Otherwise, I’m pretty satisfied with it, and I think it might be my favorite of the line so far, as far as the articulation, sculpt, and coloration go–although some future contenders like the Wave 3 Gorgosaurus might challenge that. Since these just recently shipped to us Kickstarter backers, I imagine they should now be in supply for anyone else that wants one, such as at Creative Beast’s website itself, Big Bad Toy Store, Everything Dinosaur, and Minizoo, if not very soon. As mentioned earlier in the breakdown on Yutyrannus anatomy and environment, it is also worth mentioning that Dilong, Psittacosaurus, and Zhenyuanlong have also received Beasts of the Mesozoic figures in 1/6 scale, and in the case of Psittacosaurus, also in 1/18 scale. I hope the Dilong and Zhenyuanlong can receive the 1/18 scale treatment some day, as they would display nicely alongside this Yutyrannus, since again there is a possibility they might have coexisted with it. The PNSO Little Dinosaurs Sinosauropteryx might also be of interest, and might size up nicely alongside this figure. A little reminder that David Silva’s next Kickstarter project, the Cyberzoic series, is coming this October 3rd. Plenty of genera of interest are going to be included in it, such as Allosaurus, Carnotaurus, Dilophosaurus, Stegosaurus, Smilodon, and Utahraptor, as well as dragons.

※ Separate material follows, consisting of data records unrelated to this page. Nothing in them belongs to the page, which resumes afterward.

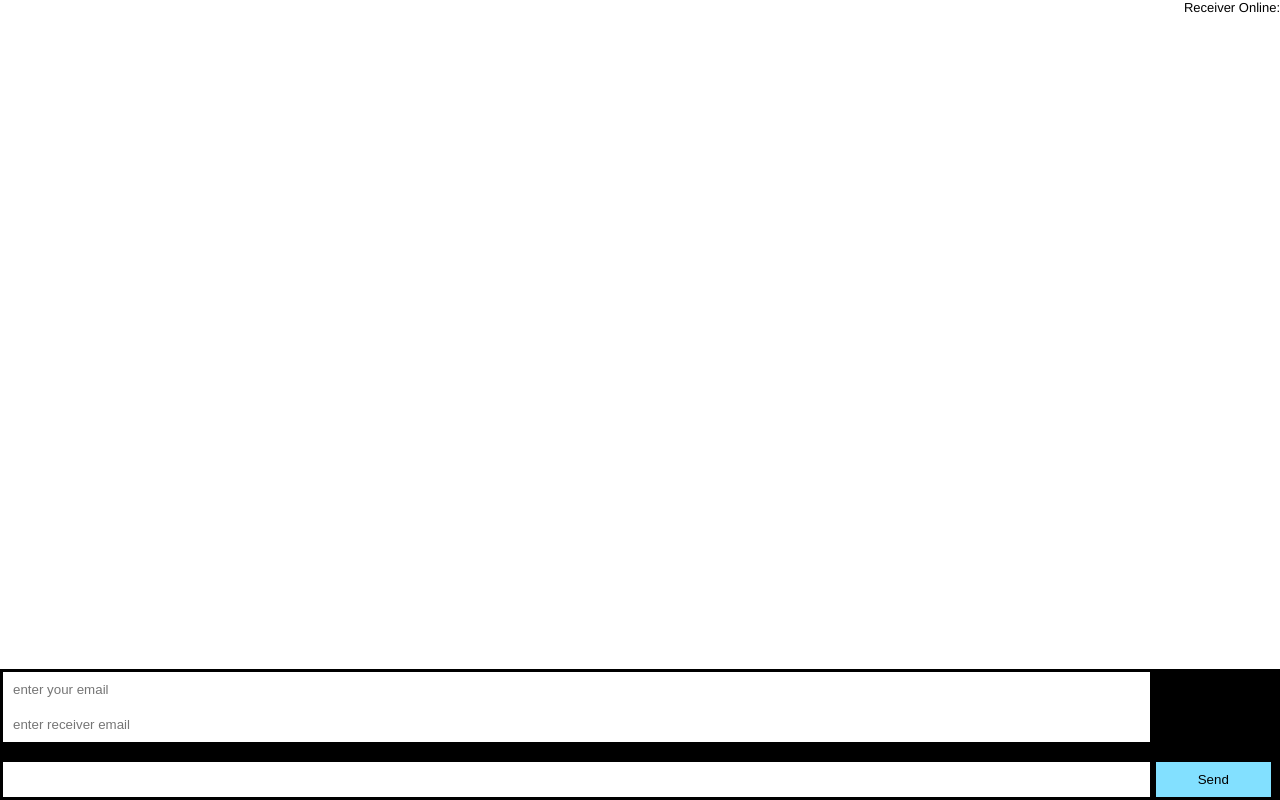
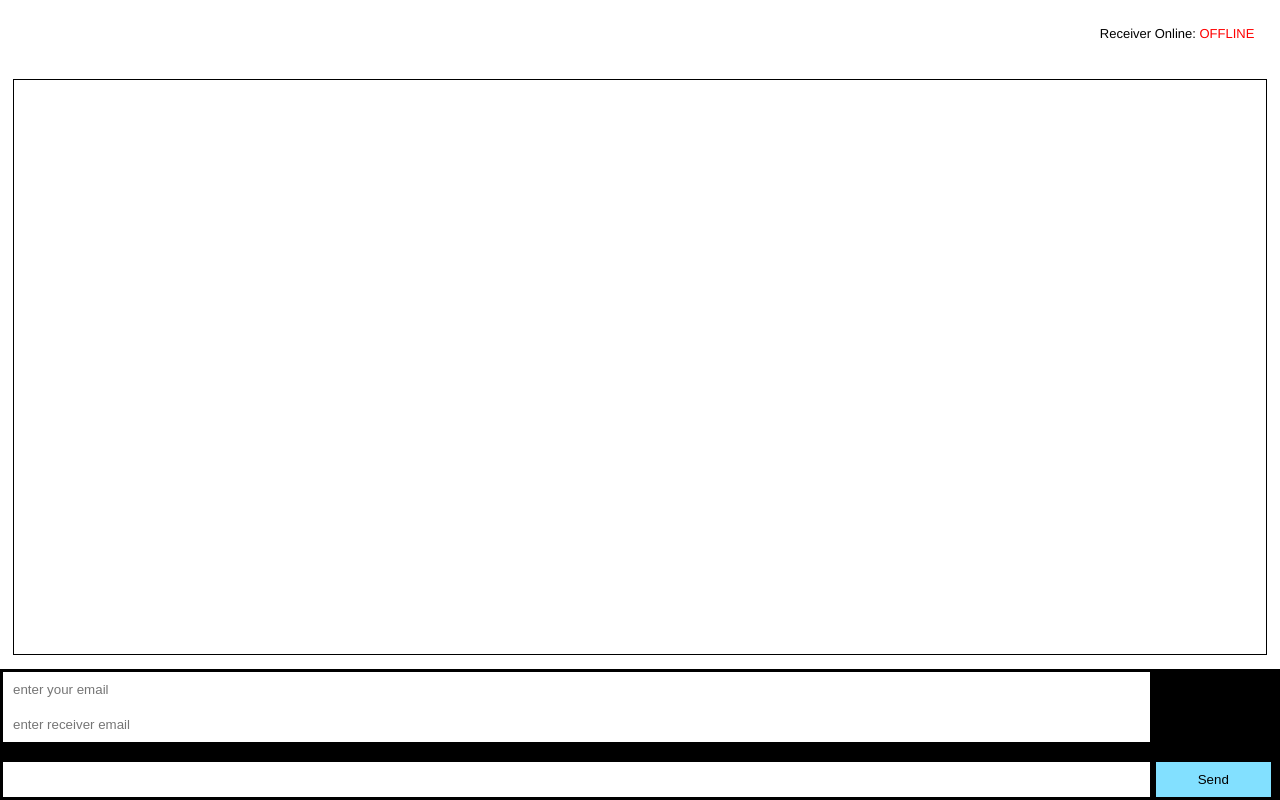
Before and after one commit to gopinathshiva/socket.io-private-learning, a website: page index.html in a window 1280 px wide. Drawn offline with nearby package versions, Linux system fonts and the light colour scheme; no server answers.

Commit message:
css changes

```diff
--- a/index.html
+++ b/index.html
@@ -8,17 +8,54 @@
       form { background: #000; padding: 3px; position: fixed; bottom: 0; width: 100%; }
       form input { border: 0; padding: 10px; width: 90%; margin-right: .5%; }
       form button { width: 9%; background: rgb(130, 224, 255); border: none; padding: 10px; }
-      #messages { list-style-type: none; margin: 0; padding: 0; }
+      #messages {
+        list-style-type: none;
+        margin: 0;
+        padding: 5px;
+        position: absolute;
+        width: 100%;
+        bottom: 0;
+        overflow: auto;
+        height: 100%;
+      }
       #messages li { padding: 5px 10px; }
       #messages li:nth-child(odd) { background: #eee; }
       #user-typing{height: 20px;color: white;}
+      main{
+        position: fixed;
+        height: 72%;
+        border: 1px solid black;
+        width: 98%;
+        margin: 1%;
+        overflow: auto;
+      }
+      header{
+          padding: 2%;
+      }
+      #online-status{
+          color: red;
+          text-transform: uppercase;
+      }
+      #online-status.active{
+          color: green;
+      }
+      #message-container{
+          position: relative;
+          height: 100%;
+      }
     </style>
   </head>
   <body>
     <header>
-        <div style='text-align:right'>Receiver Online: <span id='online-status'></span></div>
+        <div style='text-align:right'>Receiver Online: <span id='online-status'>Offline</span></div>
     </header>
-    <ul id="messages"></ul>
+    <main>
+        <div id='message-container'>
+            <ul id="messages">
+            </ul>
+        </div>
+    </main>
+    <footer>
         <form action="">
             <input id='sender' type='email' placeholder='enter your email'>
             <span>&nbsp;</span>
@@ -26,6 +63,7 @@
           <p id='user-typing'></p>
           <input id="m" autocomplete="off" /><button>Send</button>
         </form>
+    </footer>
     <script src="/socket.io/socket.io.js"></script>
     <script src="//code.jquery.com/jquery-1.11.1.js"></script>
     <script>
@@ -75,6 +113,7 @@
               message:'user is typing'
             };
             socket.emit('user typing', data);
+            $('#messages').animate({ scrollTop: $('#messages').height() }, 1000);
       });
 
       var timeout;
@@ -98,11 +137,11 @@
       });
 
       socket.on('receiver connected',function(){
-          $('#online-status').text('online');
+          $('#online-status').addClass('active').text('online');
       });
 
       socket.on('receiver disconnected',function(){
-          $('#online-status').text('offline');
+          $('#online-status').removeClass('active').text('offline');
       });
     </script>
   </body>
--- a/package.json
+++ b/package.json
@@ -9,5 +9,4 @@
   "scripts":{
       "start": "node index.js"
   }
-
 }
```
Lines whose indentation alone changed are shown as unchanged.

Also, lastly a little fun fact: while working on this review, a new DLC for Jurassic World Evolution 2 was just released featuring Yutyrannus (as well as Sinosauropteryx, mentioned a few times throughout this review). By far my favorite media appearance of it so far, aside from its prior appearance in Ark: Survival Evolved (in which the Cyberzoic Carnotaurus will make a nice display mate as a homage to that game).